Obviously UVA fans remember Trevor Lawrence and Travis Etienne among others from December’s ACC Championship game, but who are some new names that we’ll see plenty from on Saturday night?
On offense, I’ve been singing the praises of WR Frank Ladson and TE Braden Galloway all offseason. Ladson scored a 54-yard TD against The Citadel. His combination of height (6’3”) and speed gives him a huge upside. I’m hoping he can be a consistent threat down the field. Braden Galloway is the tight end who missed the 2019 regular season due to a positive test for ostarine before the playoff the year before.
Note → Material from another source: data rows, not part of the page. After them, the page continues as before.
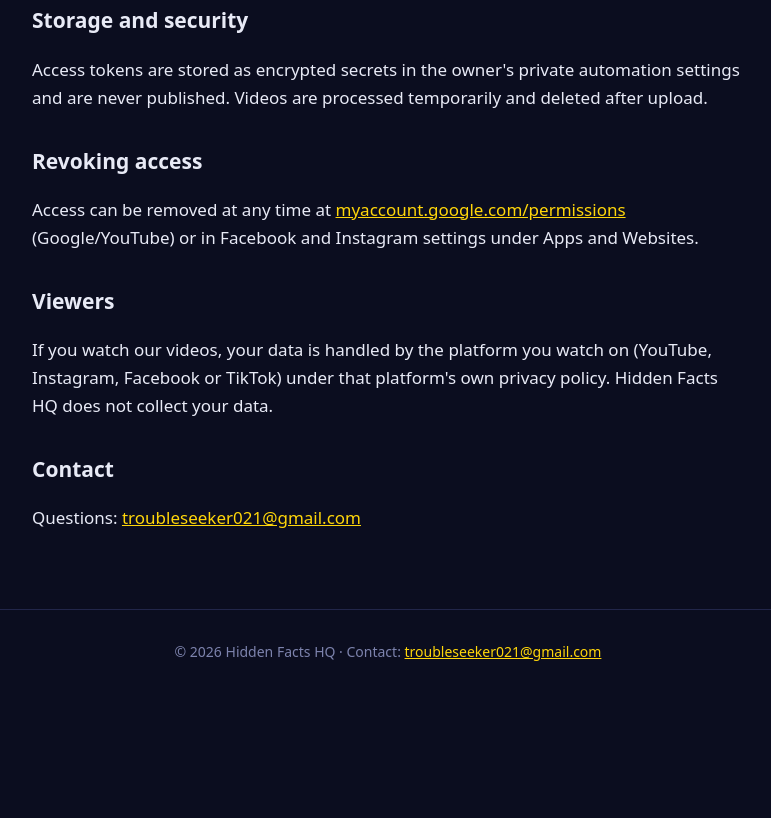
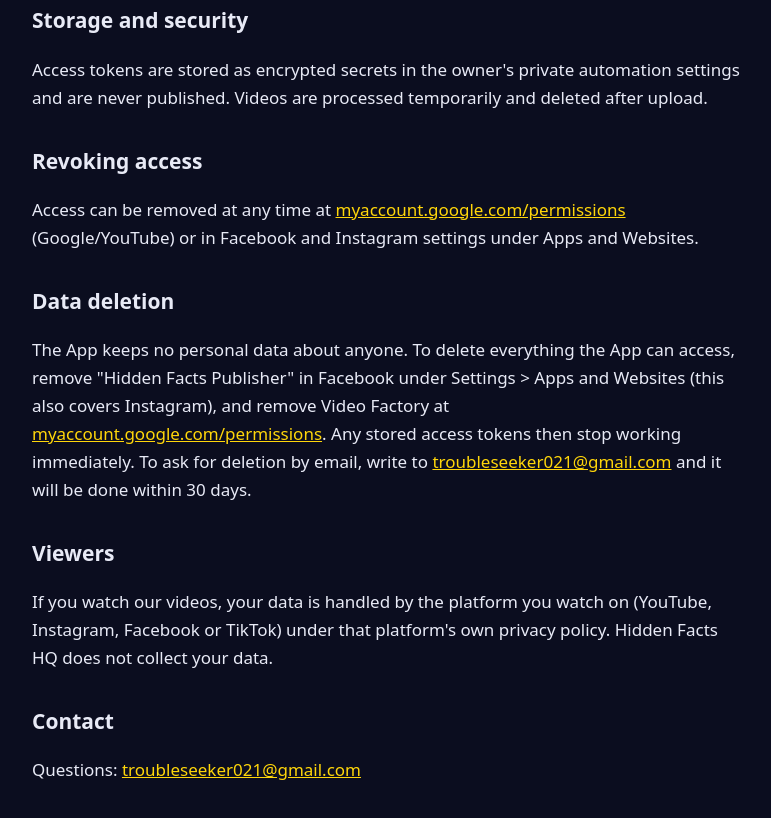
Before and after one commit to troubleseeker021-design/video-factory, a plain HTML site: page docs/privacy.html in a window 1280 px wide. Shown: the part 952-1770 px from the top of the page, without its empty margins (252-1023 px from the left). Before the commit the page ends 1645 px from the top, so only its background shows below. Drawn offline with Linux system fonts and the light colour scheme.

Commit message:
Privacy page: add data deletion section (for Meta app Live)

```diff
--- a/docs/privacy.html
+++ b/docs/privacy.html
@@ -11,13 +11,14 @@ main{max-width:760px;margin:0 auto;padding:40px 24px 60px}h1{font-size:34px;line
 @media(max-width:600px){nav{gap:12px;font-size:14px}h1{font-size:28px}}</style></head>
 <body><header><img src="logo.png" alt=""><b>HIDDEN FACTS <span>HQ</span></b>
 <nav><a href="index.html">Home</a><a href="privacy.html">Privacy</a><a href="terms.html">Terms</a></nav></header>
-<main><h1>Privacy Policy</h1><p class="mute">Last updated: November 7, 2026</p>
+<main><h1>Privacy Policy</h1><p class="mute">Last updated: November 16, 2026</p>
 <p>This policy explains how Hidden Facts HQ and its private publishing tool, Video Factory (the "App"), handle information.</p>
 <h2>Who uses the App</h2><p>The App is used only by the owner of the Hidden Facts HQ channels to upload videos to accounts the owner controls. It is not offered to the public, and no other users sign in to it.</p>
 <h2>Information the App accesses</h2><p>When the owner connects their own YouTube, Instagram or Facebook account, the App receives access tokens from those services. The App uses them only to upload the owner's videos, together with titles, descriptions and tags, to the owner's own channels. The App does not read, collect or store viewer data, comments, messages, contacts or any personal information about other people.</p>
 <h2>Google user data</h2><p>The App requests only the YouTube upload permission (youtube.upload). Data received from Google APIs is used solely to upload videos to the owner's YouTube channel. It is not sold, shared with third parties, used for advertising, or used to train AI models. The App's use of information received from Google APIs adheres to the <a href="https://developers.google.com/terms/api-services-user-data-policy">Google API Services User Data Policy</a>, including the Limited Use requirements. The App also uses the YouTube API Services; see the <a href="https://www.youtube.com/t/terms">YouTube Terms of Service</a> and the <a href="https://policies.google.com/privacy">Google Privacy Policy</a>.</p>
 <h2>Storage and security</h2><p>Access tokens are stored as encrypted secrets in the owner's private automation settings and are never published. Videos are processed temporarily and deleted after upload.</p>
 <h2>Revoking access</h2><p>Access can be removed at any time at <a href="https://myaccount.google.com/permissions">myaccount.google.com/permissions</a> (Google/YouTube) or in Facebook and Instagram settings under Apps and Websites.</p>
+<h2 id="data-deletion">Data deletion</h2><p>The App keeps no personal data about anyone. To delete everything the App can access, remove "Hidden Facts Publisher" in Facebook under Settings &gt; Apps and Websites (this also covers Instagram), and remove Video Factory at <a href="https://myaccount.google.com/permissions">myaccount.google.com/permissions</a>. Any stored access tokens then stop working immediately. To ask for deletion by email, write to <a href="mailto:troubleseeker021@gmail.com">troubleseeker021@gmail.com</a> and it will be done within 30 days.</p>
 <h2>Viewers</h2><p>If you watch our videos, your data is handled by the platform you watch on (YouTube, Instagram, Facebook or TikTok) under that platform's own privacy policy. Hidden Facts HQ does not collect your data.</p>
 <h2>Contact</h2><p>Questions: <a href="mailto:troubleseeker021@gmail.com">troubleseeker021@gmail.com</a></p></main>
 <footer>© 2026 Hidden Facts HQ · Contact: <a href="mailto:troubleseeker021@gmail.com">troubleseeker021@gmail.com</a></footer></body></html>
```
All indications are that it was accidentally ingested so it was upsetting that he had to sit out an entire year over what genuinely appeared to be an accident. Fortunately, it seems he used the year off well as he is giving Clemson a nice pass catching threat over the middle. He was great in game one against Wake Forest, but quiet against The Citadel. I’m hoping we see another big game from him.
On defense, I didn’t realize quite how big of an impact the freshmen defensive linemen would make. The defensive line was fine last season, but that’s where Clemson has often dominated opponents during this great run they’re on. They didn’t dominate last season. So far this year they have and freshmen DT Bryan Bresee and DE Myles Murphy are a huge reason why. Keep an eye out for them to disrupt the Hoos’ offense.
With the success Dabo has had building a championship-caliber program with depth and talent across every position group, it seems sort of silly to ask - but what do you see as Clemson’s biggest weakness in personnel? If not players, then maybe in a specific strategy? Is there a “good way” to attack Clemson and be successful?
As I alluded to, last year the defensive line was a relative weakness, but this year teams may be better off attacking on the outside. Clemson hasn’t got all their cornerbacks healthy at the same time and while they went untested against The Citadel’s triple-option offense, they made a few mistakes against Wake Forest. This is a bit of nit picking, but I think that’s the best option for opposing offenses.
Along those lines, UVA’s biggest strength is its linebacking corp - particularly in how much pressure they can create on opposing quarterbacks and the disruption that can lead to turnovers. We know it’s not easy to rattle Trevor Lawrence, but do you see any cracks in Clemson’s offensive line or inexperience elsewhere that might help the Hoos create a little chaos Saturday?
Although the four new starters on the offensive line looked good against Wake Forest and The Citadel, that’s Wake Forest and The Citadel. It may be wise to test them and to force Clemson’s new outside receivers to win one-on-one matchups.
It seems like in any season for a team competing for a national title, there’s at least one sort of trap game that finishes a lot closer than it probably should have. For Clemson last season, that was the 21-20 win over UNC - now that we’re a few weeks into this year and you’ve seen some of each ACC team, which remaining game might give the Tigers the biggest challenge (surprisingly so or not)?
Notre Dame is sort of the stock answer here, but I think they’re somewhat limited from an upside perspective because of their QB/WR combination. They’re certainly a top 10 team, but I don’t know if they are a big threat to beat a team like Clemson, Alabama, or Ohio State. Miami is really interesting. They’re likely volatile. I certainly don’t trust them to post as many total wins as the Fighting Irish, but if they play a great game they may be more dangerous to elite opponents.
Going slightly off the wall, I was impressed by what Virginia Tech was able to do against NC State despite holding out a handful of players due to COVID-19/protocol. Clemson plays in the mountains of Blacksburg in December which feels really strange. Weather could be a factor.